Exercise description: What lines of the data below hold "flex"? Show them.

(Web page edit records)
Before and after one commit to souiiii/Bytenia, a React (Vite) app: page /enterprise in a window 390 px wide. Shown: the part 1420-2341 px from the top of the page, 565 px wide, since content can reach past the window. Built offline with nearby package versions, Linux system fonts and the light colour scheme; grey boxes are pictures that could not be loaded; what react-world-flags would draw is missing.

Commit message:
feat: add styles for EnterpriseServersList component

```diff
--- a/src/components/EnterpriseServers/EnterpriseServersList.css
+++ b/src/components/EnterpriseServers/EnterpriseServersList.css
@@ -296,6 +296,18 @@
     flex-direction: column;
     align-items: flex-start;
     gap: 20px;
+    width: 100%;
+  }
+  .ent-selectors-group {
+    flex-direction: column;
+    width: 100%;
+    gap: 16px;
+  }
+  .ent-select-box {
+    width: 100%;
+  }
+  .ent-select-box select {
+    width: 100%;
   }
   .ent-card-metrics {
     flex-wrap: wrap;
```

---

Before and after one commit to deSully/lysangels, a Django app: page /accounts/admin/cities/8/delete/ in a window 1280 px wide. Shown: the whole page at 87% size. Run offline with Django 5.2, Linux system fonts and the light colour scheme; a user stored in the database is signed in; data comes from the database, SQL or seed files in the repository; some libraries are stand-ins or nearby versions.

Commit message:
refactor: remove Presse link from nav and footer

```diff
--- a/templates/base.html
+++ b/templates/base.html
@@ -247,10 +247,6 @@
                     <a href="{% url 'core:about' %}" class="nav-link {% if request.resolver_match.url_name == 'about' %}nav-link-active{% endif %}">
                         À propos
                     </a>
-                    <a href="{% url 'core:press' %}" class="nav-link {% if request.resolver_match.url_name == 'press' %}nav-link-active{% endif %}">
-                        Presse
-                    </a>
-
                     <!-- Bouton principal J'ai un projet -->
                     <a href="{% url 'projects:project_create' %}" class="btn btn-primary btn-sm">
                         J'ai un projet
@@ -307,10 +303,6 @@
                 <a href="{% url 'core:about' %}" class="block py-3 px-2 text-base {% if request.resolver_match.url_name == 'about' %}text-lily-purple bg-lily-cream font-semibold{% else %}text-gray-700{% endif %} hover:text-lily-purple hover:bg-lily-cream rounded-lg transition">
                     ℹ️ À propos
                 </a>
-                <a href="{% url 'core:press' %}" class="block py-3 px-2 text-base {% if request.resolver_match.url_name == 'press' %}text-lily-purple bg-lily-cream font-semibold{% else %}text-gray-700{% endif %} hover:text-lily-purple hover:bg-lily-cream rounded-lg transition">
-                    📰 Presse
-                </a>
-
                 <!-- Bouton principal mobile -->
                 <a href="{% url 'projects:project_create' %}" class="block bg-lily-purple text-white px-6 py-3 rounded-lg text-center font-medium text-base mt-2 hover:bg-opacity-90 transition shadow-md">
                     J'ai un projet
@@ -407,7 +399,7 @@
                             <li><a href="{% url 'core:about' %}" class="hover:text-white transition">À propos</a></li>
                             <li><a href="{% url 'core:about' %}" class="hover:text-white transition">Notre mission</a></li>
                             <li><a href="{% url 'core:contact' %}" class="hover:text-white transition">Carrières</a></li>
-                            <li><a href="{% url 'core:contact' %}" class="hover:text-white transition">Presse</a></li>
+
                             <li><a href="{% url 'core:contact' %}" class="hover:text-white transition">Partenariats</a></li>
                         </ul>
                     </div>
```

Result for this task:
     flex-direction: column;
     align-items: flex-start;
+    flex-direction: column;
     flex-wrap: wrap;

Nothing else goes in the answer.